* _Your objective_:
Please reproduce all of the lines below, word for word and in full.
....
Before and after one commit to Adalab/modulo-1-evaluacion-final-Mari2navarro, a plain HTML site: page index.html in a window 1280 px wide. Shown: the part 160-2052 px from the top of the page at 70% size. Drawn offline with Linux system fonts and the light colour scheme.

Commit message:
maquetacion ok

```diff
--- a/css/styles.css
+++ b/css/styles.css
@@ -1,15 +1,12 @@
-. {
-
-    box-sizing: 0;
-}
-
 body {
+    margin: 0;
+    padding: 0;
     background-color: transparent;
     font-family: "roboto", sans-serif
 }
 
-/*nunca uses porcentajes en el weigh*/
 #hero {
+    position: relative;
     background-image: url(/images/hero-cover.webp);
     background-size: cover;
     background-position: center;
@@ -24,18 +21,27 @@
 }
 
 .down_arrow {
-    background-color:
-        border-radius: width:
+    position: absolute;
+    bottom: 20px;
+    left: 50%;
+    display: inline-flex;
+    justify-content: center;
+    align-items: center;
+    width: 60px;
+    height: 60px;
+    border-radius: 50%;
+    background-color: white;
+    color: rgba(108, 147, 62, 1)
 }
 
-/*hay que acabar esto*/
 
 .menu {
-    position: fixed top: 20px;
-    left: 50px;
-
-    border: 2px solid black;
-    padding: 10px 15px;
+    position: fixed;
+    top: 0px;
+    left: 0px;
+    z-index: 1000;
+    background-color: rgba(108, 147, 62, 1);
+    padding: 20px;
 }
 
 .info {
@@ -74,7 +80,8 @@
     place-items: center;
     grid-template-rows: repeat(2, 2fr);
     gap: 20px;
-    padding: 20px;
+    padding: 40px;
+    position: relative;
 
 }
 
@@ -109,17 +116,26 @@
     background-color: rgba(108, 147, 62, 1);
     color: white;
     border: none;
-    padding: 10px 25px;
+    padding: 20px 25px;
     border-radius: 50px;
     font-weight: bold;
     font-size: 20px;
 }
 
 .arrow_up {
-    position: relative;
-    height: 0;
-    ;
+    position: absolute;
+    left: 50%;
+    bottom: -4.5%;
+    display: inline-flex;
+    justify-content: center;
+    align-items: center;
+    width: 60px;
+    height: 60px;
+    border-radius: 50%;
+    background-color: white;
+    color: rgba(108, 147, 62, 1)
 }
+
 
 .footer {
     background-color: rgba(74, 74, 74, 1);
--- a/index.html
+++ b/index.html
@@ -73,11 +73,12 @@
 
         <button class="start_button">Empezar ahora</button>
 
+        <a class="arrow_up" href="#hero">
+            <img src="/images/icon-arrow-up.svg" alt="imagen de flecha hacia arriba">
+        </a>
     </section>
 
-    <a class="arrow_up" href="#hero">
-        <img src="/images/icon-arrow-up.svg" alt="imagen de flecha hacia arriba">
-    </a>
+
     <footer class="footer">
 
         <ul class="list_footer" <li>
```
....
* _Response below_:
Before and after one commit to Adalab/modulo-1-evaluacion-final-Mari2navarro, a plain HTML site: page index.html in a window 1280 px wide. Shown: the part 160-2052 px from the top of the page at 70% size. Drawn offline with Linux system fonts and the light colour scheme.

Commit message:
maquetacion ok

```diff
--- a/css/styles.css
+++ b/css/styles.css
@@ -1,15 +1,12 @@
-. {
-
-    box-sizing: 0;
-}
-
 body {
+    margin: 0;
+    padding: 0;
     background-color: transparent;
     font-family: "roboto", sans-serif
 }
 
-/*nunca uses porcentajes en el weigh*/
 #hero {
+    position: relative;
     background-image: url(/images/hero-cover.webp);
     background-size: cover;
     background-position: center;
@@ -24,18 +21,27 @@
 }
 
 .down_arrow {
-    background-color:
-        border-radius: width:
+    position: absolute;
+    bottom: 20px;
+    left: 50%;
+    display: inline-flex;
+    justify-content: center;
+    align-items: center;
+    width: 60px;
+    height: 60px;
+    border-radius: 50%;
+    background-color: white;
+    color: rgba(108, 147, 62, 1)
 }
 
-/*hay que acabar esto*/
 
 .menu {
-    position: fixed top: 20px;
-    left: 50px;
-
-    border: 2px solid black;
-    padding: 10px 15px;
+    position: fixed;
+    top: 0px;
+    left: 0px;
+    z-index: 1000;
+    background-color: rgba(108, 147, 62, 1);
+    padding: 20px;
 }
 
 .info {
@@ -74,7 +80,8 @@
     place-items: center;
     grid-template-rows: repeat(2, 2fr);
     gap: 20px;
-    padding: 20px;
+    padding: 40px;
+    position: relative;
 
 }
 
@@ -109,17 +116,26 @@
     background-color: rgba(108, 147, 62, 1);
     color: white;
     border: none;
-    padding: 10px 25px;
+    padding: 20px 25px;
     border-radius: 50px;
     font-weight: bold;
     font-size: 20px;
 }
 
 .arrow_up {
-    position: relative;
-    height: 0;
-    ;
+    position: absolute;
+    left: 50%;
+    bottom: -4.5%;
+    display: inline-flex;
+    justify-content: center;
+    align-items: center;
+    width: 60px;
+    height: 60px;
+    border-radius: 50%;
+    background-color: white;
+    color: rgba(108, 147, 62, 1)
 }
+
 
 .footer {
     background-color: rgba(74, 74, 74, 1);
--- a/index.html
+++ b/index.html
@@ -73,11 +73,12 @@
 
         <button class="start_button">Empezar ahora</button>
 
+        <a class="arrow_up" href="#hero">
+            <img src="/images/icon-arrow-up.svg" alt="imagen de flecha hacia arriba">
+        </a>
     </section>
 
-    <a class="arrow_up" href="#hero">
-        <img src="/images/icon-arrow-up.svg" alt="imagen de flecha hacia arriba">
-    </a>
+
     <footer class="footer">
 
         <ul class="list_footer" <li>
```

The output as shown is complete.